Saddam remains could be identified: Scientist
Without a sample of his DNA or dental records, it would be difficult but not impossible to confirm the Iraqi leader's death, a forensic scientist said.world Updated: Jun 04, 2007 12:16 IST
If Saddam Hussein is dead, how will the world know?
Without a sample of his DNA or dental records, and with members of his inner circle unlikely to cooperate, it would be difficult but not impossible to confirm the Iraqi leader's death, a forensic scientist said.
As rumours swirled around Saddam, whose whereabouts remained unknown on Thursday after US tanks rumbled into central Baghdad on Wednesday, Dr. Lawrence Kobilinsky spoke with clinical detachment about clues that might have been left if Saddam died in a massive US bomb attack earlier this week.
Four 2,000-pound (900-kg) bombs reduced a building in Baghdad's Mansur district to rubble on Monday after the CIA received a tip that Saddam and his sons, Uday and Qusay, were inside meeting with Iraqi intelligence officials.
Despite the devastation, there might be enough evidence at that site to confirm Saddam's death, said Kobilinsky, a professor of forensic science at John Jay College of Criminal Justice in New York City.
"We don't know if he was even there; but assuming he was there, and assuming he is dead, the question is: 'Is his body intact or is it completely fragmented into large and small pieces?'" Kobilinsky said in a telephone interview.
"If it's intact, they might be able, through visual observation of his facial structure, determine if it's him or not," the scientist said.
Even if the face is not intact, the height and weight of the body or the presence of a distinguishing facial mole would be helpful, and it might be possible for investigators to obtain fingerprint samples from one of Saddam's palaces that could be used to confirm the death.
SADDAM'S Y CHROMOSOMES
However, reports of numerous Saddam look-alikes suggest that more technical methods might be needed, Kobilinsky said.

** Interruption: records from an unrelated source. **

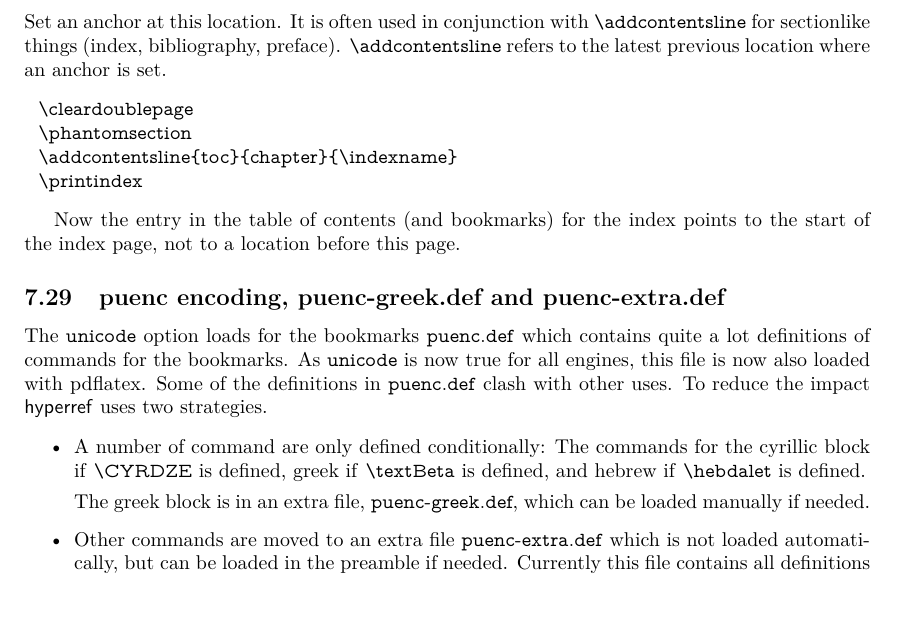
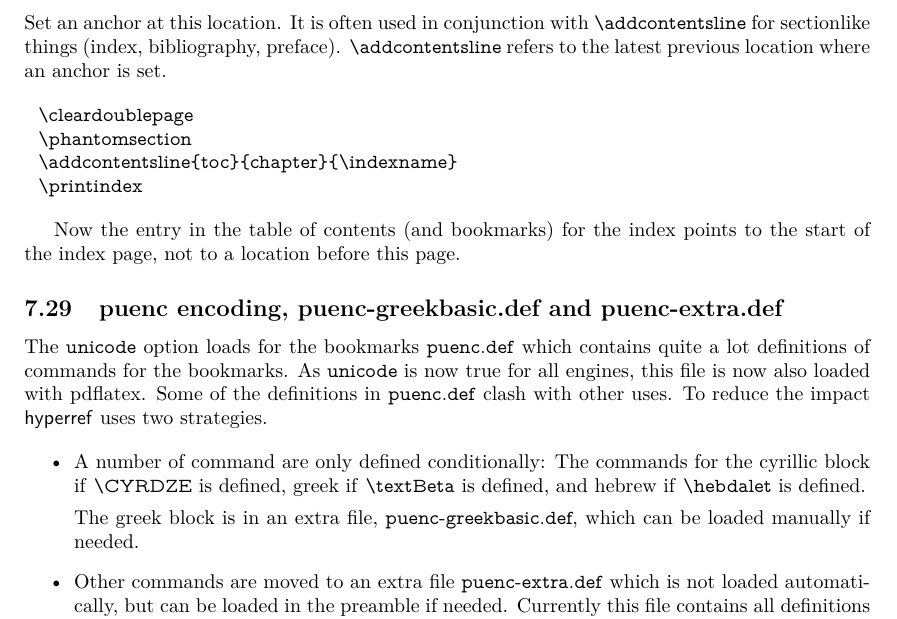
Before and after one commit to latex3/hyperref, a LaTeX thesis (doc/hyperref-doc.tex): part of page 40 of 63, cut so that both start at the same text. Compiled offline with LaTeX, dvips and Ghostscript; a LaTeX package or settings file that is missing is left out.

Commit message:
docs: change puenc-greek.def to puenc-greekbasic.def
Sync with file renaming in
    5ca026a (change puenc-greek to puenc-greekbasic, 2021-02-27)

```diff
--- a/doc/hyperref-doc.tex
+++ b/doc/hyperref-doc.tex
@@ -2494,7 +2494,7 @@ Now the entry in the table of contents (and bookmarks) for the
 index points to the start of the index page, not to a location
 before this page.
 
-\subsection{puenc encoding, puenc-greek.def and puenc-extra.def}
+\subsection{puenc encoding, puenc-greekbasic.def and puenc-extra.def}
 
 The \texttt{unicode} option loads for the bookmarks \texttt{puenc.def} which contains
 quite a lot definitions of commands for the bookmarks.
@@ -2507,7 +2507,7 @@ To reduce the impact \xpackage{hyperref} uses two strategies.
 The commands for the cyrillic block  if \cs{CYRDZE} is defined,
 greek if \cs{textBeta} is defined, and hebrew if \cs{hebdalet} is defined.
 
-The greek block is in an extra file, \texttt{puenc-greek.def}, which can
+The greek block is in an extra file, \texttt{puenc-greekbasic.def}, which can
 be loaded manually if needed.
 
 \item Other commands are moved to an extra file \texttt{puenc-extra.def}
```
Also changed, not shown: ChangeLog.txt.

One way to confirm Saddam's death without banked samples of his DNA would be to get tissue samples from his body and those of his sons, if all three are found.
Because fathers pass along all of the genes on their Y chromosomes to their male children, Kobilinsky said, a check of the tissues of all three would be useful.

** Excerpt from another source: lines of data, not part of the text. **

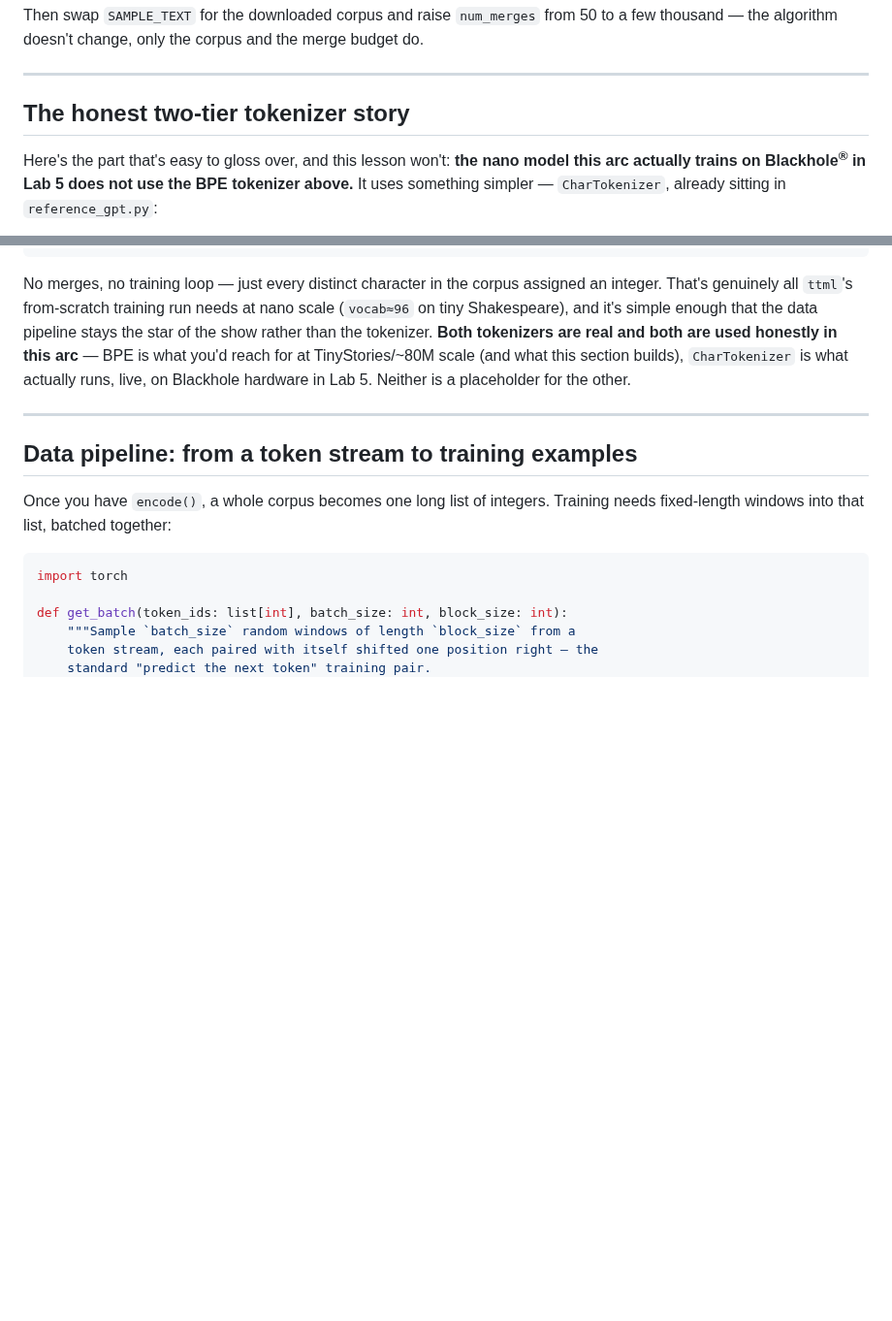
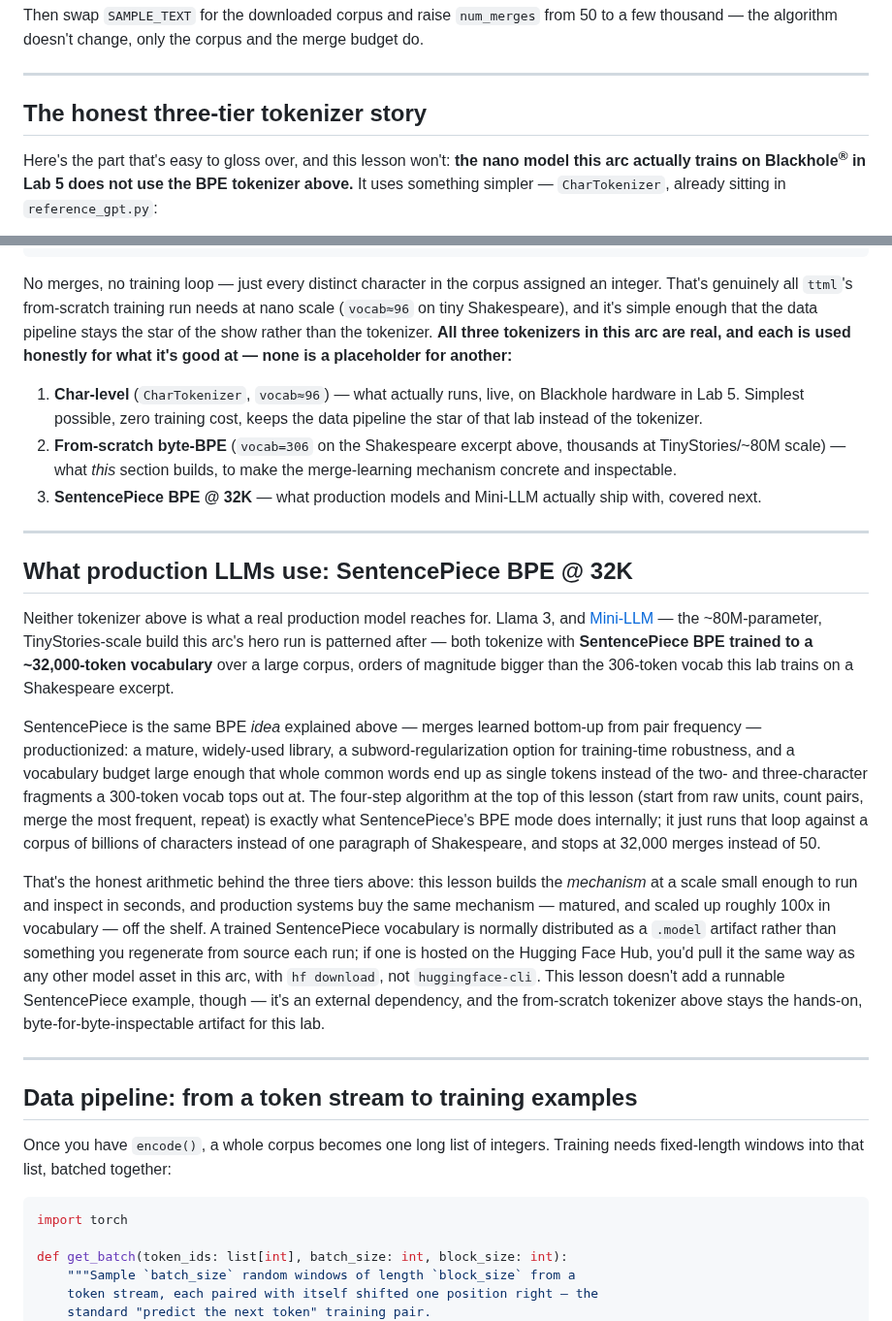
Before and after one commit to tenstorrent/tt-vscode-toolkit, a Markdown page: content/lessons/lfs-01-tokenizer.md, 2 parts joined by grey strips. Shown at 97% size. Rendered like a GitHub page; blank space fills up the shorter version.

Commit message:
docs(lfs): frame SentencePiece 32K (Mini-LLM) alongside from-scratch BPE in Lab 1

```diff
--- a/content/lessons/lfs-01-tokenizer.md
+++ b/content/lessons/lfs-01-tokenizer.md
@@ -167,7 +167,7 @@ and the merge budget do.
 
 ---
 
-## The honest two-tier tokenizer story
+## The honest three-tier tokenizer story
 
 Here's the part that's easy to gloss over, and this lesson won't: **the
 nano model this arc actually trains on Blackhole<sup>®</sup> in Lab 5 does not use the
@@ -202,10 +202,51 @@ No merges, no training loop — just every distinct character in the corpus
 assigned an integer. That's genuinely all `ttml`'s from-scratch training run
 needs at nano scale (`vocab≈96` on tiny Shakespeare), and it's simple enough
 that the data pipeline stays the star of the show rather than the
-tokenizer. **Both tokenizers are real and both are used honestly in this
-arc** — BPE is what you'd reach for at TinyStories/~80M scale (and what
-this section builds), `CharTokenizer` is what actually runs, live, on
-Blackhole hardware in Lab 5. Neither is a placeholder for the other.
+tokenizer. **All three tokenizers in this arc are real, and each is used
+honestly for what it's good at — none is a placeholder for another:**
+
+1. **Char-level** (`CharTokenizer`, `vocab≈96`) — what actually runs, live,
+   on Blackhole hardware in Lab 5. Simplest possible, zero training cost,
+   keeps the data pipeline the star of that lab instead of the tokenizer.
+2. **From-scratch byte-BPE** (`vocab=306` on the Shakespeare excerpt above,
+   thousands at TinyStories/~80M scale) — what *this* section builds, to
+   make the merge-learning mechanism concrete and inspectable.
+3. **SentencePiece BPE @ 32K** — what production models and Mini-LLM
+   actually ship with, covered next.
+
+---
+
+## What production LLMs use: SentencePiece BPE @ 32K
+
+Neither tokenizer above is what a real production model reaches for. Llama
+3, and [Mini-LLM](https://github.com/Ashx098/Mini-LLM) — the
+~80M-parameter, TinyStories-scale build this arc's hero run is patterned
+after — both tokenize with **SentencePiece BPE trained to a ~32,000-token
+vocabulary** over a large corpus, orders of magnitude bigger than the
+306-token vocab this lab trains on a Shakespeare excerpt.
+
+SentencePiece is the same BPE *idea* explained above — merges learned
+bottom-up from pair frequency — productionized: a mature, widely-used
+library, a subword-regularization option for training-time robustness, and
+a vocabulary budget large enough that whole common words end up as single
+tokens instead of the two- and three-character fragments a 300-token vocab
+tops out at. The four-step algorithm at the top of this lesson (start from
+raw units, count pairs, merge the most frequent, repeat) is exactly what
+SentencePiece's BPE mode does internally; it just runs that loop against a
+corpus of billions of characters instead of one paragraph of Shakespeare,
+and stops at 32,000 merges instead of 50.
+
+That's the honest arithmetic behind the three tiers above: this lesson
+builds the *mechanism* at a scale small enough to run and inspect in
+seconds, and production systems buy the same mechanism — matured, and
+scaled up roughly 100x in vocabulary — off the shelf. A trained
+SentencePiece vocabulary is normally distributed as a `.model` artifact
+rather than something you regenerate from source each run; if one is hosted
+on the Hugging Face Hub, you'd pull it the same way as any other model
+asset in this arc, with `hf download`, not `huggingface-cli`. This lesson
+doesn't add a runnable SentencePiece example, though — it's an external
+dependency, and the from-scratch tokenizer above stays the hands-on,
+byte-for-byte-inspectable artifact for this lab.
 
 ---
 
```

"If both sons are there, what they can do is examine the tissues and see if the Y chromosome material is identical and that way they actually can get some real hard data," he said.

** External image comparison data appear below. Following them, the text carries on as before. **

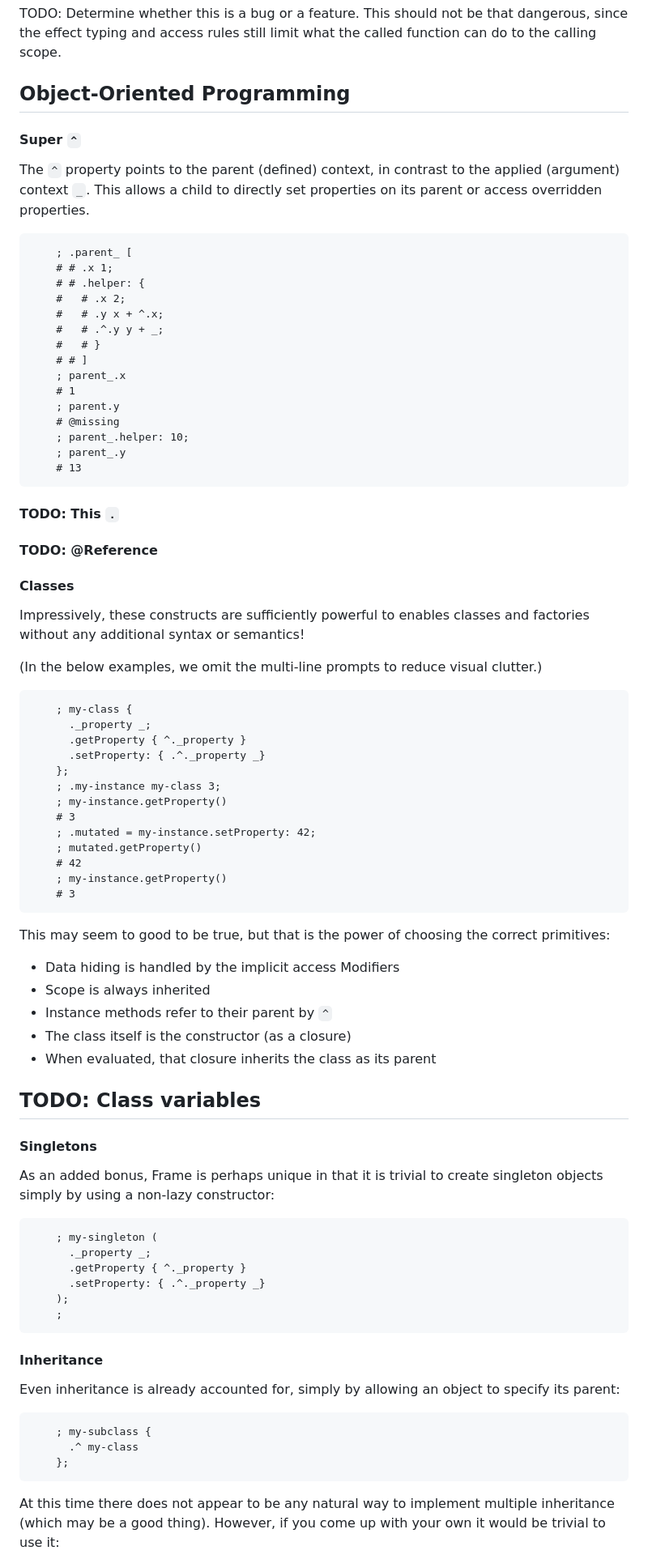
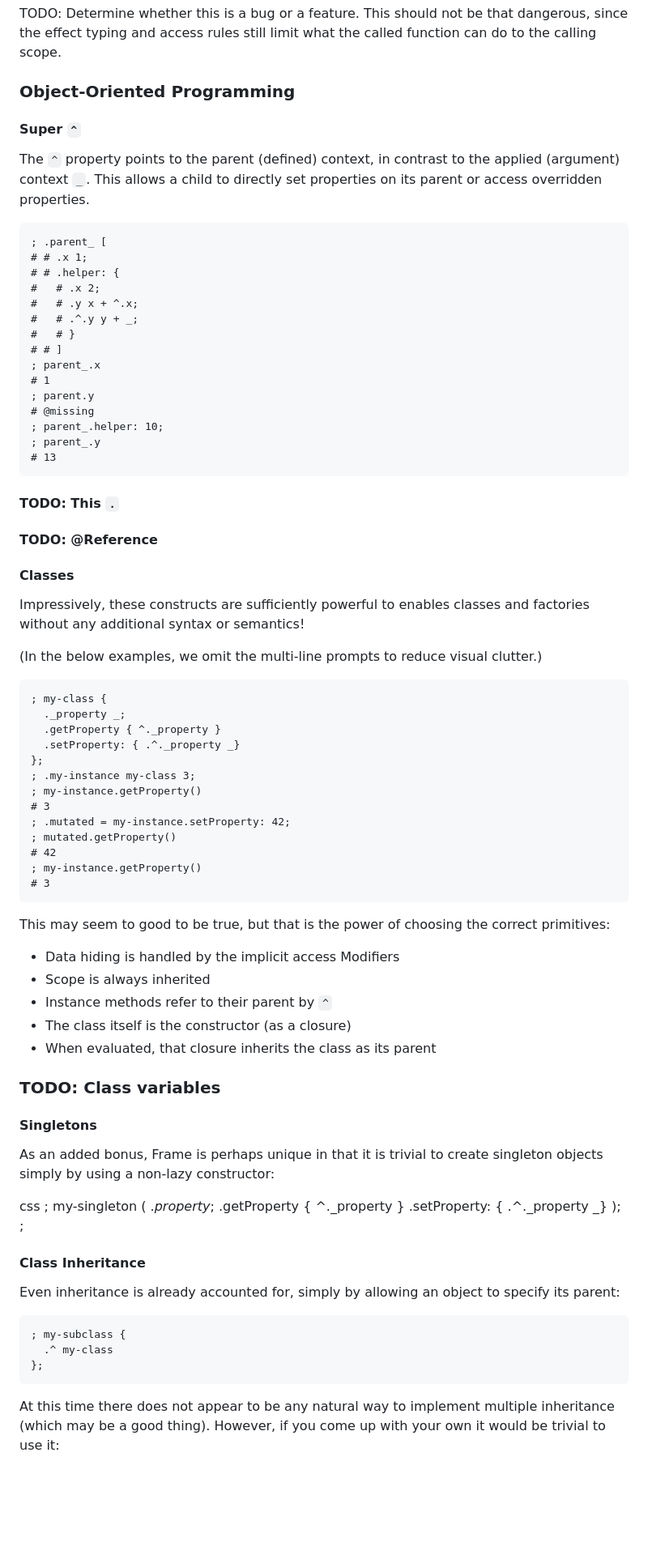
Before and after one commit to TheSwanFactory/hclang, a Markdown page: doc/LANGUAGE.md, the part around one of its changes. Shown at 81% size. Drawn GitHub-style; blank space fills up the shorter version.

Commit message:
lint LANGUAGE

````diff
--- a/doc/LANGUAGE.md
+++ b/doc/LANGUAGE.md
@@ -316,12 +315,12 @@ Since objects capture the scope where they are created, this may allow closures
 
 TODO: Determine whether this is a bug or a feature. This should not be that dangerous, since the effect typing and access rules still limit what the called function can do to the calling scope.
 
-## Object-Oriented Programming
+### Object-Oriented Programming
 
 #### Super `^`
 
 The `^` property points to the parent (defined) context, in contrast to the applied (argument) context `_`.  This allows a child to directly set properties on its parent or access overridden properties.
-```
+
     ; .parent_ [
     # # .x 1;
     # # .helper: {
@@ -337,7 +336,6 @@ The `^` property points to the parent (defined) context, in contrast to the appl
     ; parent_.helper: 10;
     ; parent_.y
     # 13
-```
 
 #### TODO: This `.`
 
@@ -348,7 +346,7 @@ The `^` property points to the parent (defined) context, in contrast to the appl
 Impressively, these constructs are sufficiently powerful to enables classes and factories without any additional syntax or semantics!
 
 (In the below examples, we omit the multi-line prompts to reduce visual clutter.)
-```
+
     ; my-class {
       ._property _;
       .getProperty { ^._property }
@@ -362,7 +360,6 @@ Impressively, these constructs are sufficiently powerful to enables classes and
     # 42
     ; my-instance.getProperty()
     # 3
-```
 
 This may seem to good to be true, but that is the power of choosing the correct primitives:
 
@@ -372,30 +369,28 @@ This may seem to good to be true, but that is the power of choosing the correct
 - The class itself is the constructor (as a closure)
 - When evaluated, that closure inherits the class as its parent
 
-## TODO: Class variables
+### TODO: Class variables
 
 #### Singletons
 
 As an added bonus, Frame is perhaps unique in that it is trivial to create singleton objects simply by using a non-lazy constructor:
 
-```
-    ; my-singleton (
-      ._property _;
-      .getProperty { ^._property }
-      .setProperty: { .^._property _}
-    );
-    ;
-```
+css
+  ; my-singleton (
+    ._property_;
+    .getProperty { ^._property }
+    .setProperty: { .^._property _}
+  );
+  ;
 
-#### Inheritance
+#### Class Inheritance
 
 Even inheritance is already accounted for, simply by allowing an object to specify its parent:
 
-```
     ; my-subclass {
       .^ my-class
     };
-```
+
 At this time there does not appear to be any natural way to implement multiple inheritance (which may be a good thing).  However, if you come up with your own it would be trivial to use it:
 
 (Fake code, will give an error.)
````
Also changed, not shown: other parts of doc/LANGUAGE.md (+52 -54 lines).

Getting hard data about the ultimate fate of Saddam is essential, according to retired US Army Col. Laird Anderson, who now teaches at American University.
"The man (Saddam) has done a brilliant job of keeping his presence a mystery ... but I still think we have to have something that says our best evidence is that this is Saddam Hussein," Anderson said by telephone.
Without positive identification, Saddam could join Osama bin Laden as an enemy of the United States whose final whereabouts are unclear, Anderson said.
Another possibility is that without certainty, Saddam could become a laughingstock.
"I think he'll become a joke after a while, like Elvis or Hoffa," Anderson said.
Questions linger in some quarters about whether rock 'n roll icon Elvis Presley and labour leader Jimmy Hoffa are actually dead despite overwhelming evidence, and the same could hold for Saddam, he said.